**Required action:** Where the word "border" appears in a line below, copy the whole line.
• • • •
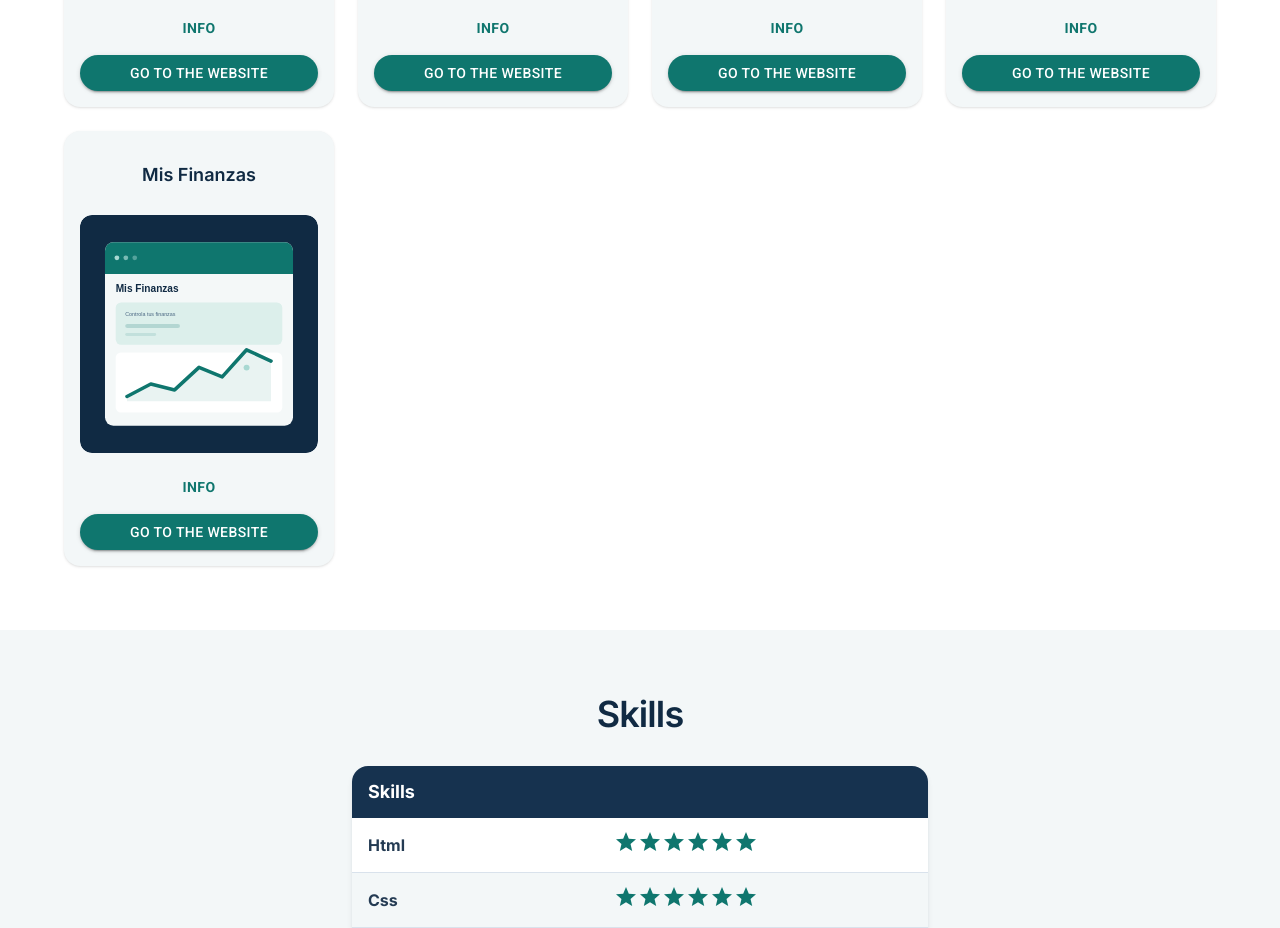
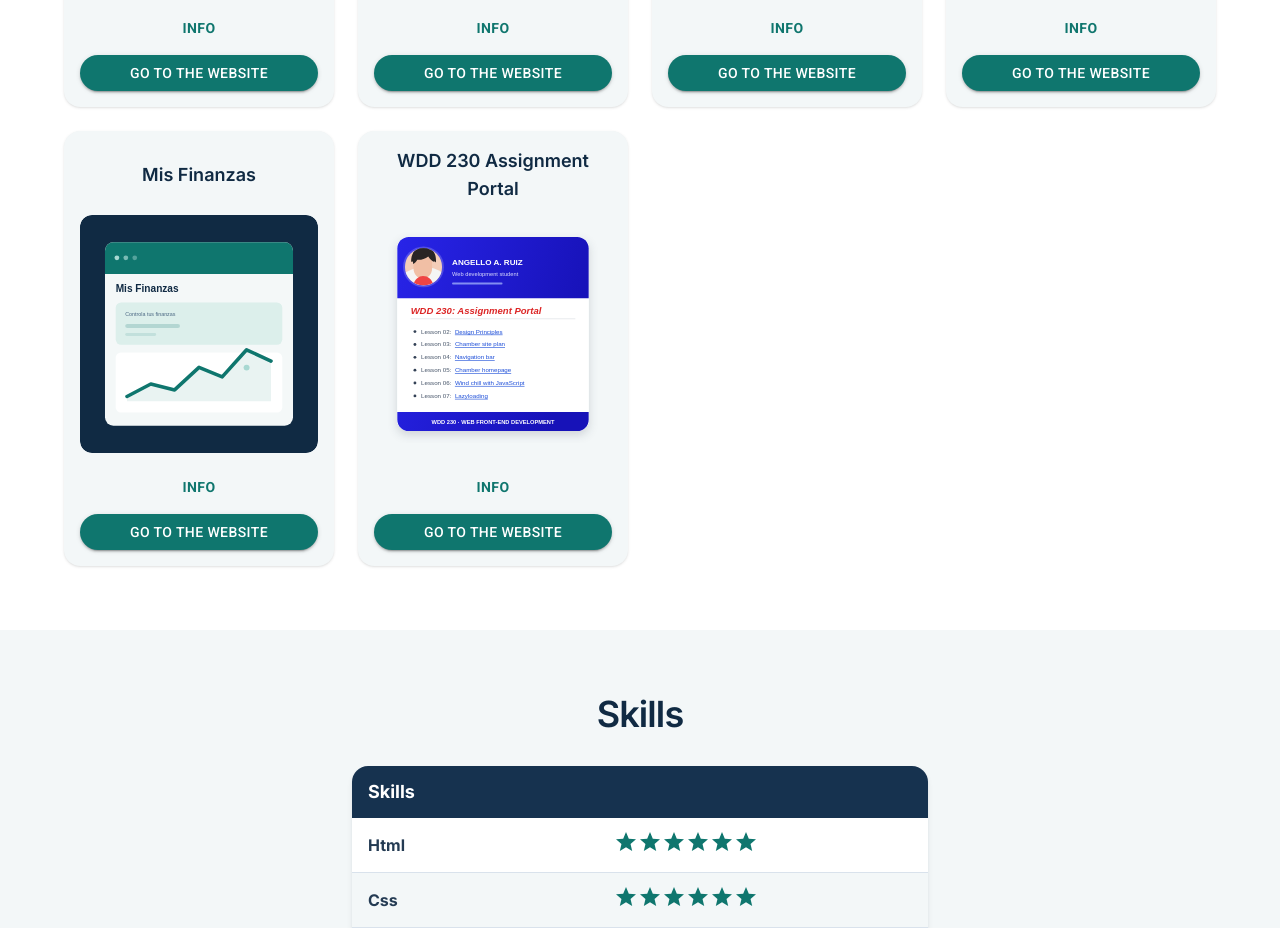
Before and after one commit to beautycodez/portafolio-react-next, a Next.js app: page / in a window 1280 px wide. Shown: the part 1160-2088 px from the top of the page. Built offline with nearby package versions, Linux system fonts and the light colour scheme.

Commit message:
portafolio wdd 230

```diff
--- a/src/app/components/Front-end-galery/FrontEnd.jsx
+++ b/src/app/components/Front-end-galery/FrontEnd.jsx
@@ -70,6 +70,13 @@ const FrontEnd = () => {
       img: "/images/mis-finanzas.svg",
       infoWeb: "Mis Finanzas: aplicación web para gestionar tus finanzas personales.",
     },
+    {
+      id: 6,
+      title: "WDD 230 Assignment Portal",
+      url: "https://beautycodez.github.io/wdd230/",
+      img: "/images/wdd230-portal.svg",
+      infoWeb: "WDD 230 Assignment Portal: portal de tareas y proyectos de desarrollo web.",
+    },
   ];
 
   function handleClickInfo(infoWeb) {
```
Also changed, not shown: public/images/wdd230-portal.svg (added).
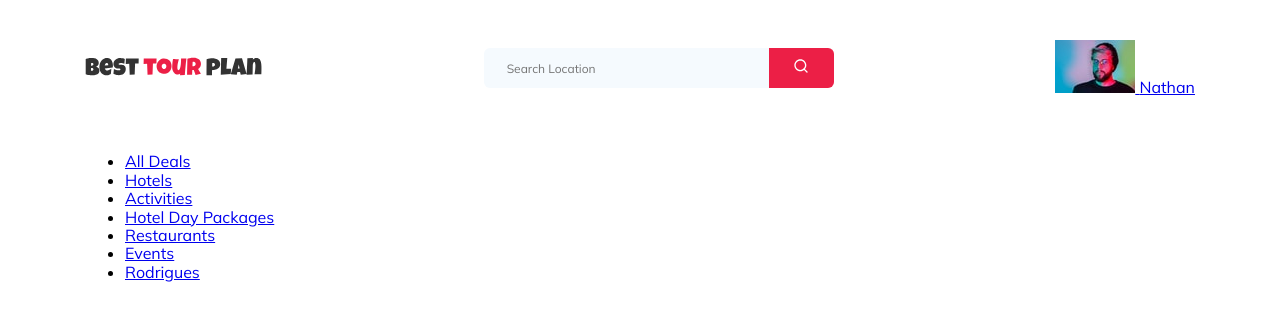
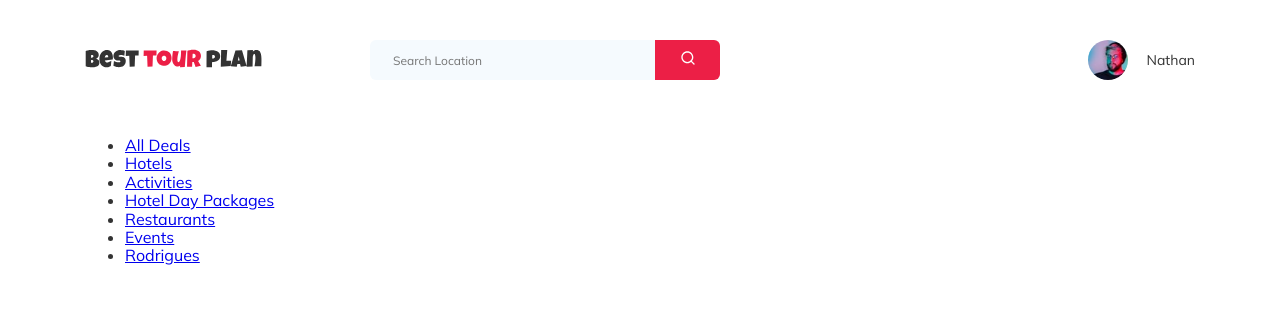
Before and after one commit to kilokid/Best-Tour-Plan, a plain HTML site: page index.html in a window 1280 px wide. Drawn offline with Linux system fonts and the light colour scheme.

Commit message:
create: Дописал стили для header-top

```diff
--- a/index.html
+++ b/index.html
@@ -16,7 +16,7 @@
                     <div class="logo">
                         <img src="img/Logo-horizon.svg" alt="Logo: Best Tour Plan" class="logo__img">
                     </div>
-                        <form action="#" class="search">
+                        <form action="#" class="search navbar__search">
                             <input type="text" class="search__input" placeholder="Search Location">
                             <button class="search__button">
                                 <img src="img/search.svg" alt="search__icon">
--- a/sass/_settings.sass
+++ b/sass/_settings.sass
@@ -2,6 +2,7 @@
     box-sizing: border-box
 body
     font-family: 'Mulish', sans-serif
+    color: $text-color
 .container
     max-width: 1110px
     margin: auto
--- a/sass/_variables.sass
+++ b/sass/_variables.sass
@@ -1,2 +1,3 @@
 $light: #fff
 $text-color: #333333
+$primary: #EC1F46
--- a/sass/blocks/_header.sass
+++ b/sass/blocks/_header.sass
@@ -5,6 +5,9 @@
         align-items: center
         justify-content: space-between
         padding: 40px 0
+    &__search
+        margin-left: 108px
+        margin-right: auto
 .logo
     width: 177px
     &__img
@@ -28,7 +31,21 @@
         position: absolute
         top: 0
         right: 0
+        height: 100%
+        width: 65px
+        background-color: $primary
+        border: none
+.user
+    display: flex
+    align-items: center
+    text-decoration: none
+    &__avatar
+        width: 40px
         height: 40px
-        width: 65px
-        background-color: #EC1F46
-        border: none
+        border-radius: 50%
+        object-fit: cover
+    &__name
+        font-size: 14px
+        margin-left: 18px
+        line-height: 18px
+        color: $text-color
```
Also changed, not shown: css/style.css, 1 other file.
• • • •
**Answer box:**
     box-sizing: border-box
+        border: none
-        border: none
+        border-radius: 50%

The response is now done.